Once your children have moved out, it’s the ideal chance to reconnect and re-engage with your partner – emotionally, physically and intimately. Exploring why you fell in love with each other, while spending quality time together, is a wonderful way to revitalise your relationship and plan for your future. Especially now that almost any night can potentially be ‘date night’.
Rekindling your relationship doesn’t have to be elaborate or expensive. Small activities and gestures such as cooking together, going for walks, and showing affection are sometimes all that’s needed.
Take up new hobbies, learning and indulge in some self-care
According to Australian Seniors, 74.2% of empty nesters revelled in the extra time at their disposal for hobbies and leisure activities.
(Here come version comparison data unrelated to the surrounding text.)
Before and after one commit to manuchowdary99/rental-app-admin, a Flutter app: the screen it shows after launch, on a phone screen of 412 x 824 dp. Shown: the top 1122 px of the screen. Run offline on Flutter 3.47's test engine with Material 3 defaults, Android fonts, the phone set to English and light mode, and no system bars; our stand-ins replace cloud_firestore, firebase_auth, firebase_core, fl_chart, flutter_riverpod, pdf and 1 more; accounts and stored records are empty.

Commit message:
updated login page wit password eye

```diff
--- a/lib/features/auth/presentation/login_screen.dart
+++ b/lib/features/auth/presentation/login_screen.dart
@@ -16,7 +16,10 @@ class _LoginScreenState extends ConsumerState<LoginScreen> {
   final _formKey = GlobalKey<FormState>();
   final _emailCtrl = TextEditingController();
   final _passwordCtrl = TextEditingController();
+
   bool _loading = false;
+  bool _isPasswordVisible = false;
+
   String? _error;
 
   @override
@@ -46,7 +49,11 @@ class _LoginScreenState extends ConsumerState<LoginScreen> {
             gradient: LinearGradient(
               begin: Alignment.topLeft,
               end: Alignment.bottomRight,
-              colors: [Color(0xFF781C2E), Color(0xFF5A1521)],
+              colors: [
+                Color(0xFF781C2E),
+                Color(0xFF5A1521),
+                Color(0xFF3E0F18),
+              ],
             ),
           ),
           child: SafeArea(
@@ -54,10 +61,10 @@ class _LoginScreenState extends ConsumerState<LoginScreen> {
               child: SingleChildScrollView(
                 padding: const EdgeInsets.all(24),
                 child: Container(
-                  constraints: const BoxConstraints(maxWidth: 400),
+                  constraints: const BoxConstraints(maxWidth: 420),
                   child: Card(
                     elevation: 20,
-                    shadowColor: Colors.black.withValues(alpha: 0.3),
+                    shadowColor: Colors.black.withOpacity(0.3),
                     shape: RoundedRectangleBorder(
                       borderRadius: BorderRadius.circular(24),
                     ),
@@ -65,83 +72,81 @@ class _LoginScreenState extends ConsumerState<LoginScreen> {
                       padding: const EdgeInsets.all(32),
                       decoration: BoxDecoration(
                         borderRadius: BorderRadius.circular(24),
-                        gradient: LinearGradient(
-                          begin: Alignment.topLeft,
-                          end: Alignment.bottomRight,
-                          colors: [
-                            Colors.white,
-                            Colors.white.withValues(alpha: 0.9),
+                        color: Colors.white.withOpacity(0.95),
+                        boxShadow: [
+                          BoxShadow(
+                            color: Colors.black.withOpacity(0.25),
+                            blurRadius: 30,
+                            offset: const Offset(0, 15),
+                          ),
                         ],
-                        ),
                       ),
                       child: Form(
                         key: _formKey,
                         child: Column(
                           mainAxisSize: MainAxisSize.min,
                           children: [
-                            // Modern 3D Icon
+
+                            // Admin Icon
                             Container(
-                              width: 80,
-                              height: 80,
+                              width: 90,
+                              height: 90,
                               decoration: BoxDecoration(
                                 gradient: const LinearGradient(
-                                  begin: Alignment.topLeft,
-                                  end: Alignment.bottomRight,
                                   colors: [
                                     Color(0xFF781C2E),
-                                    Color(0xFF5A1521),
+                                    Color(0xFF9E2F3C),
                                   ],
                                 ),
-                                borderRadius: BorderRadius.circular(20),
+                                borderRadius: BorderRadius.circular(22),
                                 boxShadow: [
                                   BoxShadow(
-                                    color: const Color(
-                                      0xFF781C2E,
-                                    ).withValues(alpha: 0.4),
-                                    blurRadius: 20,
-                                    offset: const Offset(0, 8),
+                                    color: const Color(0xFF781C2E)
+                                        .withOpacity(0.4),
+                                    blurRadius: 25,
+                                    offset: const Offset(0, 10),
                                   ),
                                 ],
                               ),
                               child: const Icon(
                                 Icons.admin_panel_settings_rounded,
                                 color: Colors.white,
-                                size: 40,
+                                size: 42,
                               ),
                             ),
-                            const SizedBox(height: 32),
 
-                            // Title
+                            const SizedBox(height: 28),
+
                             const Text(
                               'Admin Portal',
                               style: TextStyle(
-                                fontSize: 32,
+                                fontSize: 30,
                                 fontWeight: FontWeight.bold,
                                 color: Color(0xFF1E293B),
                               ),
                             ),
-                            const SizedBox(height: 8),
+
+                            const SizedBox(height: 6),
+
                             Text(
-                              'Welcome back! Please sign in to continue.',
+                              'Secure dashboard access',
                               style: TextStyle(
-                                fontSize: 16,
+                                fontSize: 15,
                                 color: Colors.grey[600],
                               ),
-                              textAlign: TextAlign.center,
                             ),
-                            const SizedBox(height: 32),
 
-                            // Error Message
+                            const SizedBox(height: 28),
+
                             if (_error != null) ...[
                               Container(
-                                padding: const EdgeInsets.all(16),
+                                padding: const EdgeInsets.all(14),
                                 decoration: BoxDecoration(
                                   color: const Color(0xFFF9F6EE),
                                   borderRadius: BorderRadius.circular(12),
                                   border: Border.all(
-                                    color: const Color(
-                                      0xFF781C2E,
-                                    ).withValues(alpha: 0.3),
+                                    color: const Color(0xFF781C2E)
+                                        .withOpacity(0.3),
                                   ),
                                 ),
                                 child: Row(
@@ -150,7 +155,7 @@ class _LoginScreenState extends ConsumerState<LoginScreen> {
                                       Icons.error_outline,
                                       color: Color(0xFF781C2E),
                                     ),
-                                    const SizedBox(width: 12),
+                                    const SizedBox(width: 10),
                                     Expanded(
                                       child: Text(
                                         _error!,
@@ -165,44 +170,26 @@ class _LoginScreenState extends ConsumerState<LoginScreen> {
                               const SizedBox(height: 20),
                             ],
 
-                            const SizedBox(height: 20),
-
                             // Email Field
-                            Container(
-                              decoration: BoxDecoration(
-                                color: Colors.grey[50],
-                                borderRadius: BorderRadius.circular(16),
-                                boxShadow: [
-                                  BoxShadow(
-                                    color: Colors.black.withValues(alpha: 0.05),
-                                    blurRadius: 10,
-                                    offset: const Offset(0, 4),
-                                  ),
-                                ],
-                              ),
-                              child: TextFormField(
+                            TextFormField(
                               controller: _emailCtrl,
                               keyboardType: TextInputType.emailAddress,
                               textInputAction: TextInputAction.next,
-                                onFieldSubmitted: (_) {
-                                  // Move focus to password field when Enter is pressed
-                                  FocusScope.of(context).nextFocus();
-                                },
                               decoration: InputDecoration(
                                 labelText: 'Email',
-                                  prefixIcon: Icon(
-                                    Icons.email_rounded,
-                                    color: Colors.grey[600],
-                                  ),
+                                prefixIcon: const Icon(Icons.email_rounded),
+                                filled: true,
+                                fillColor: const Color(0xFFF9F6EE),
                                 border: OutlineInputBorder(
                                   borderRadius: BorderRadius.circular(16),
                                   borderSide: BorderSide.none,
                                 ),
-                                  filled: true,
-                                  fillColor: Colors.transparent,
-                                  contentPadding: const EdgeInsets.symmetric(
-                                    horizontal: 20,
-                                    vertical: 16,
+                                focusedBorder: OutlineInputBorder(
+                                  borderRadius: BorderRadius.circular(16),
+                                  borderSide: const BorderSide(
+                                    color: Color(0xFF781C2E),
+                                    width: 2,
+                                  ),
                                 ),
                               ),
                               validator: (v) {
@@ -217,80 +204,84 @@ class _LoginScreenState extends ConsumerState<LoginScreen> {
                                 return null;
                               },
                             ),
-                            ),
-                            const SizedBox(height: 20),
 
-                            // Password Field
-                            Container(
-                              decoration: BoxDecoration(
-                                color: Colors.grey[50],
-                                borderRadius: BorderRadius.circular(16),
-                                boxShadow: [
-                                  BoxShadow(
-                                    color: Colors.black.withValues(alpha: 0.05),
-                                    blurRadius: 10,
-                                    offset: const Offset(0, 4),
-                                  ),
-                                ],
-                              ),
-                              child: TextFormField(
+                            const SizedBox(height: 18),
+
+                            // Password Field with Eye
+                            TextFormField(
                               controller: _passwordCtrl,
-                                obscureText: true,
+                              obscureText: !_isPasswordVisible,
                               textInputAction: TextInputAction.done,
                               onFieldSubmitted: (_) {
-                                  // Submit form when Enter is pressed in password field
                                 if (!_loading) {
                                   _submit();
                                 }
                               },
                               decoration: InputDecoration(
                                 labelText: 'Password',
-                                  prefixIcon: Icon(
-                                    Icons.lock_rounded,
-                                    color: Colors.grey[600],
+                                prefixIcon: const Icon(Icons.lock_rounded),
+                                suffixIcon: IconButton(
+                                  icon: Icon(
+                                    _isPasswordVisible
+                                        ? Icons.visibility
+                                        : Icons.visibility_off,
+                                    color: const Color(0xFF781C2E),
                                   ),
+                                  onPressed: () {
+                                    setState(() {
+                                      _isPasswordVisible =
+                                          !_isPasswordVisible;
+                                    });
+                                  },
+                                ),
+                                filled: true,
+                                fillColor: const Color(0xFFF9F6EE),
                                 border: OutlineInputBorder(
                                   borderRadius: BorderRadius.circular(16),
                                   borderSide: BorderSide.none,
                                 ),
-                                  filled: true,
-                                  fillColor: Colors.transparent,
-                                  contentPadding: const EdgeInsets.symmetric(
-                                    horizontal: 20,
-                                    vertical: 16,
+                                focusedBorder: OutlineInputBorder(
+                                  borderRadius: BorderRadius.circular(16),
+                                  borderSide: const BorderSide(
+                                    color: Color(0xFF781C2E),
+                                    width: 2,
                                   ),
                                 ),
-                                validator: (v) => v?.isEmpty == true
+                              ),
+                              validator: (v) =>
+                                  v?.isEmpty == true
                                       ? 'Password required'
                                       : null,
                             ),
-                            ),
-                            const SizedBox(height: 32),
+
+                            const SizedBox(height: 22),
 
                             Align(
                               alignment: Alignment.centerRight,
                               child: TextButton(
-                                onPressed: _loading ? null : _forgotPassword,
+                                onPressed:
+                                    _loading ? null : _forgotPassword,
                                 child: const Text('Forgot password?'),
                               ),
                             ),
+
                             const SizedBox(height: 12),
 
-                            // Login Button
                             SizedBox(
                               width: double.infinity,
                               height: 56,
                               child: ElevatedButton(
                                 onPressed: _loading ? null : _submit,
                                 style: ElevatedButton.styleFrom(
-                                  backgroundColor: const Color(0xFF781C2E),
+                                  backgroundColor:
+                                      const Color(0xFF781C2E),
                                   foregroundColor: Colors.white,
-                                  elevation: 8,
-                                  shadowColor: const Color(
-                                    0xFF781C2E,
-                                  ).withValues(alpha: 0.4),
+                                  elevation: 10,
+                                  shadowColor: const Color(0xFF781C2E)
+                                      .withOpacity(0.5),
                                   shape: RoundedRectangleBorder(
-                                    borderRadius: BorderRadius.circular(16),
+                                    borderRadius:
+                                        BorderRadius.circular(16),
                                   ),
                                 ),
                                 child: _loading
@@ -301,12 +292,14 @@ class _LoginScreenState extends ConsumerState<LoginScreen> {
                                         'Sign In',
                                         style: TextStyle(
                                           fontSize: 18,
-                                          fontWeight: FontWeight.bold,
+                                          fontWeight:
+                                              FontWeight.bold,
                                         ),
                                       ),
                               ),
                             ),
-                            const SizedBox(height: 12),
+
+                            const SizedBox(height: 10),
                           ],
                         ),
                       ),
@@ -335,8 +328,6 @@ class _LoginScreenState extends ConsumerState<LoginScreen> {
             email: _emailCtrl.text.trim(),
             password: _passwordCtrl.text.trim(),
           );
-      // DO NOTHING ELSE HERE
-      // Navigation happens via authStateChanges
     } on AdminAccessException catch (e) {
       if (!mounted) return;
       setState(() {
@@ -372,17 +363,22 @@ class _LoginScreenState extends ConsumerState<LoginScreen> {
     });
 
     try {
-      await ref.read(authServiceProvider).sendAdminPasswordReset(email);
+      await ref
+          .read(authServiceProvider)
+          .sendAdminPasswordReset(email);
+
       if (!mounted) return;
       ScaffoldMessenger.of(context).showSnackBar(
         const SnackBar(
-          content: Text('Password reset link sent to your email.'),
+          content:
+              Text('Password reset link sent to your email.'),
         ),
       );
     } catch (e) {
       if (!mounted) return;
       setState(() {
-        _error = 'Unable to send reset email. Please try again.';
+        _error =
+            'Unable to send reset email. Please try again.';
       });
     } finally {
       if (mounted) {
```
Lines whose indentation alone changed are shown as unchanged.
Engaging in hobbies and life-long learning are great ways to enhance your health, reduce stress, and help you maintain a work-life balance.
If you’re keen to find new hobbies but don’t know where to start, have a think about what’s missing, what you’d like to do more of, and what new activities might meet your spiritual and physical needs. Ask friends for their advice, check out what local community groups and colleges have to offer, and consider things you haven’t tried before, but have always been curious about – such as running clubs, volunteering programmes and yoga classes.
When it comes to your partner, remember to take up hobbies as individuals and together. Having separate and shared interests will mean you’ve got something to connect and talk about, especially if things are feeling a little quieter around the house as you find yourself talking about the kids less.
Spend time volunteering or seek out a new community
Getting involved in your community can be hugely beneficial for you, your family and those around you. In turn, volunteering can teach you new skills, boost your confidence, give you a sense of purpose – something sufferers of empty nest syndrome report they’re lacking.
The scope of volunteering is endless: you could get involved with your local sports club, community garden, political party, library or help those most vulnerable. Then there’s animal shelters, new migrant groups, service organisations such as Lions Clubs and Rotary clubs, places of worship, learning programmes and much more.
For those who love the outdoors, many local councils offer local Bushcare Volunteer programs, which is a great way to get fresh air, learn more about the environment and conservation, and meet other like-minded people.
Prioritise quality family time
Just because your kids have moved out doesn’t mean you can’t see or chat to them regularly. This is just the next stage in fostering loving and respectful family relationships.
Organising weekly or fortnightly meals and outings will help strengthen family ties, communication, and allow continued bonding. Although you may miss them between meetings, seeing your kids build their own life – while letting them know you’re still there for them – can be wonderful and exciting.
They’re out of your house, but certainly not out of your life.